The long opening single take sets the tone for a series of vignettes as they work out the issues between them. Covino and co-writer Kyle Marvin take the roles of the best buds themselves having expanded what was an acclaimed short, which premiered at last year's Sundance.
At the start, they’re on a cycling trip in the Midi before Kyle gets married to his French girlfriend (played by Judith Godreche). They pant and they puff up one particularly challenging slope when Michael tells Kyle that he and Ava have been sleeping together. That leads on to the next sequence in which the estranged friends are brought back together again by a sudden death.

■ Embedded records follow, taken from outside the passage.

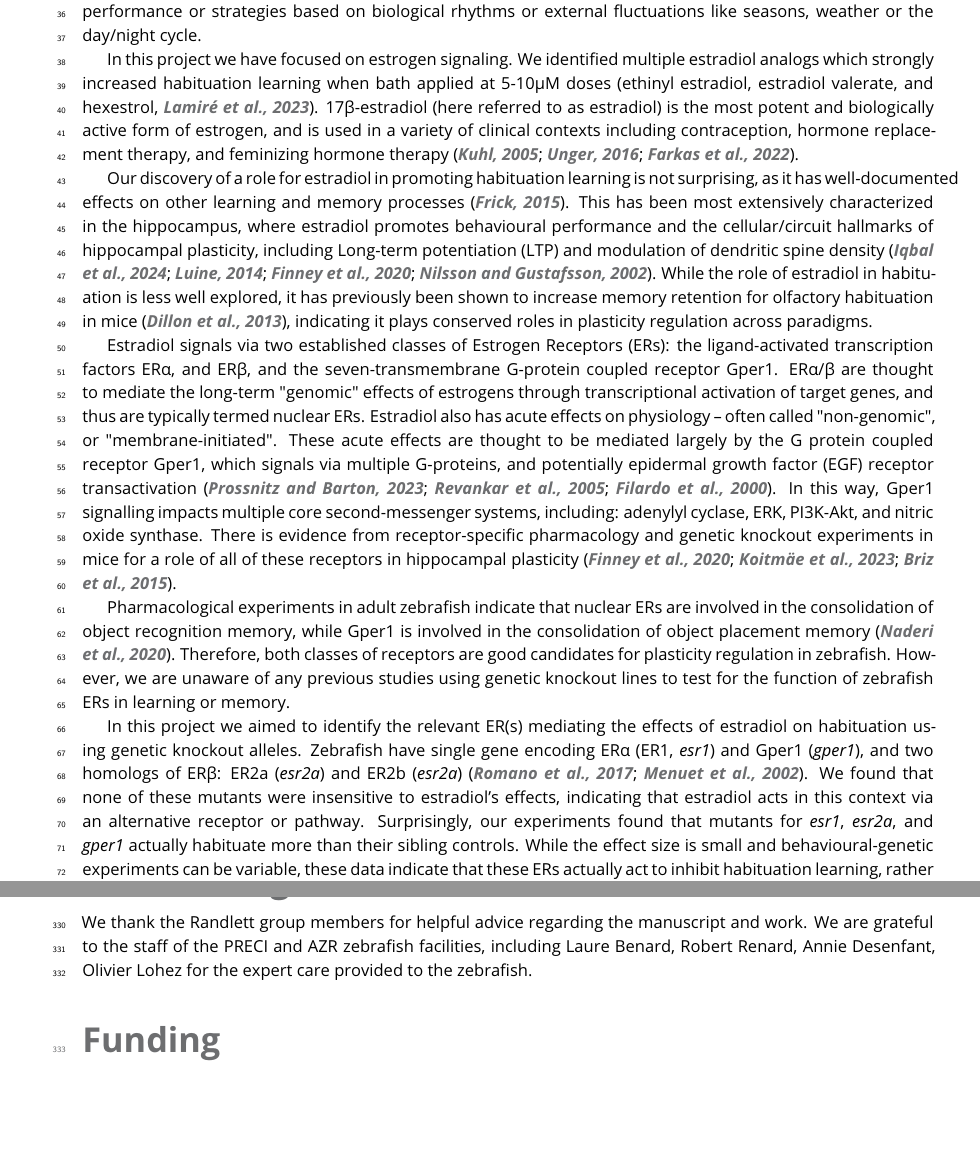
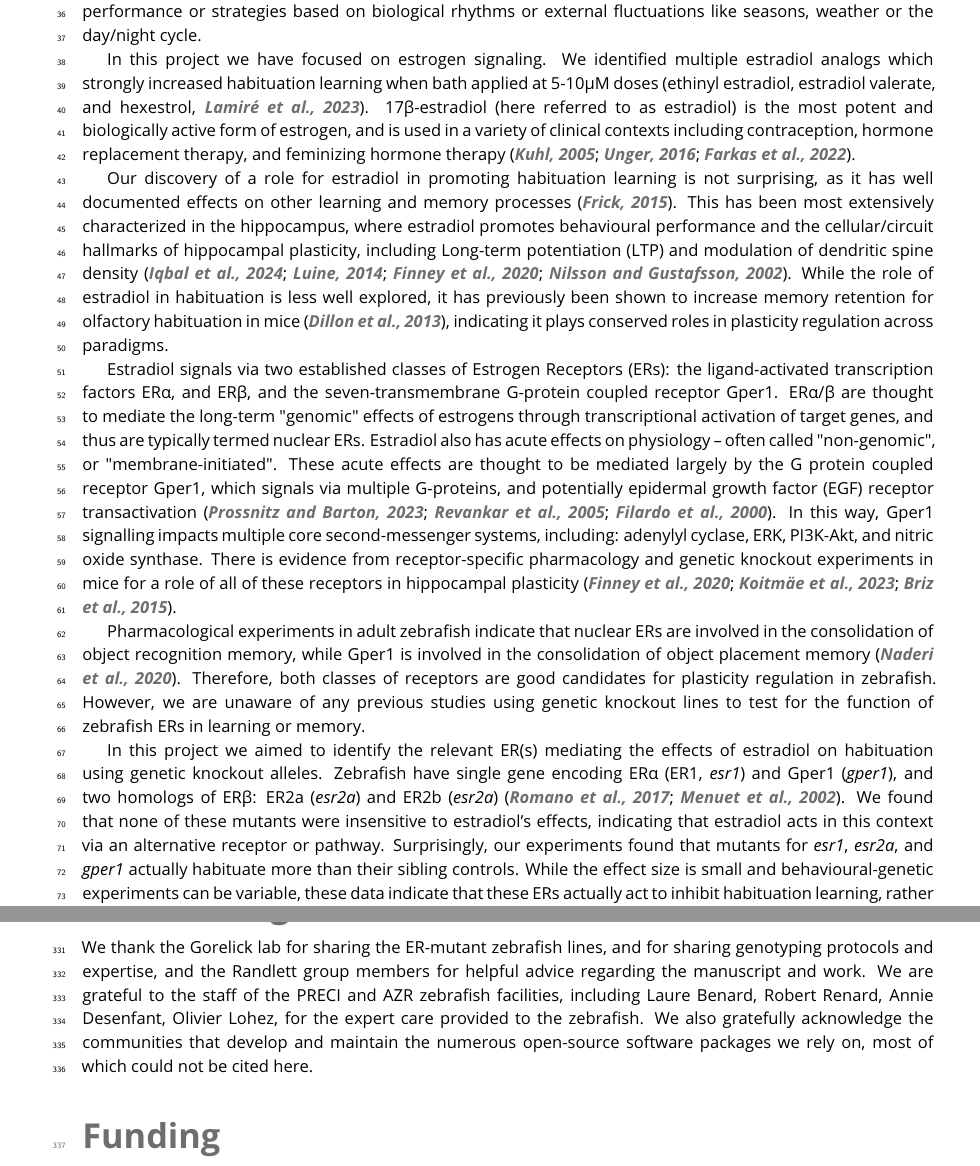
Before and after one commit to owenrandlett/2025_HabEstrogen, a LaTeX document (manuscript/2025_HabEstrogen.tex): two parts of pages 2 and 13 of 15, joined at a grey line, cut so that both start at the same text, the shorter picture padded with empty space. Compiled offline with pdfLaTeX.

Commit message:
change hyphenation settings

```diff
--- a/manuscript/2025_HabEstrogen.tex
+++ b/manuscript/2025_HabEstrogen.tex
@@ -37,7 +37,10 @@
 }
 
 \lstset{style=mystyle}
-\hyphenpenalty=2000
+\tolerance=9999
+\emergencystretch=10pt
+\hyphenpenalty=1000
+\exhyphenpenalty=100
 %%%%%%%%%%%%%%%%%%%%%%%%%%%%%%%%%%%%%%%%%%%%%%%%%%%%%%%%%%%%
 %%% ARTICLE SETUP
 %%%%%%%%%%%%%%%%%%%%%%%%%%%%%%%%%%%%%%%%%%%%%%%%%%%%%%%%%%%%
@@ -127,7 +130,7 @@ In this project we have focused on estrogen signaling.
 We identified multiple estradiol analogs which strongly increased habituation learning when bath applied at 5-10\textmu M doses (ethinyl estradiol, estradiol valerate, and hexestrol, \citealp{Lamire2023-he}).
 17β-estradiol (here referred to as estradiol) is the most potent and biologically active form of estrogen, and is used in a variety of clinical contexts including contraception, hormone replacement therapy, and feminizing hormone therapy \citep{Kuhl2005-jz, Unger2016-at, Farkas2022-na}.
 
-Our discovery of a role for estradiol in promoting habituation learning is not surprising, as it has well-documented effects on other learning and memory processes \citep{Frick2015-uy}.
+Our discovery of a role for estradiol in promoting habituation learning is not surprising, as it has well documented effects on other learning and memory processes \citep{Frick2015-uy}.
 This has been most extensively characterized in the hippocampus, where estradiol promotes behavioural performance and the cellular/circuit hallmarks of hippocampal plasticity, including Long-term potentiation (LTP) and modulation of dendritic spine density \citep{Iqbal2024-yo, Luine2014-cj, Finney2020-ng, Nilsson2002-as}.
 While the role of estradiol in habituation is less well explored, it has previously been shown to increase memory retention for olfactory habituation in mice \citep{Dillon2013-rk}, indicating it plays conserved roles in plasticity regulation across paradigms.
 
@@ -471,8 +474,9 @@ All datasets used in these analyses are available here: \href{https://gofile.me/
 
 \section{Acknowledgments}
 
-We thank the Randlett group members for helpful advice regarding the manuscript and work.
-We are grateful to the staff of the PRECI and AZR zebrafish facilities, including Laure Benard, Robert Renard, Annie Desenfant, Olivier Lohez for the expert care provided to the zebrafish.
+We thank the Gorelick lab for sharing the ER-mutant zebrafish lines, and for sharing genotyping protocols and expertise, and the Randlett group members for helpful advice regarding the manuscript and work.
+We are grateful to the staff of the PRECI and AZR zebrafish facilities, including Laure Benard, Robert Renard, Annie Desenfant, Olivier Lohez, for the expert care provided to the zebrafish.
+We also gratefully acknowledge the communities that develop and maintain the numerous open-source software packages we rely on, most of which could not be cited here.
 
 
 \section{Funding}
```
Also changed, not shown: 1 other file.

The years move on and the pals switch dominant positions as an old friend, Marissa (Gayle Rankin), joins the story.
The acutely caught observational humour is what gives The Climb its motor. There are some laugh-out loud moments amid all the backstabbing but most of the fun derives from watching these men collide, grow apart and come back together again, reverting to the same roles as in their childhood. We may think we change a lot as we journey through life, but fundamentally we regress to our roots seems to be part of the message.
Because so much of it has derived from personal experience the dialogue has a genuine ring of truth as well as warmth.
Above all Covino proves he is a natural filmmaker, avoiding any sit-com clichés and instead using his camera in a swirling and exhilarating fashion.Reviewed on: 18 May 2019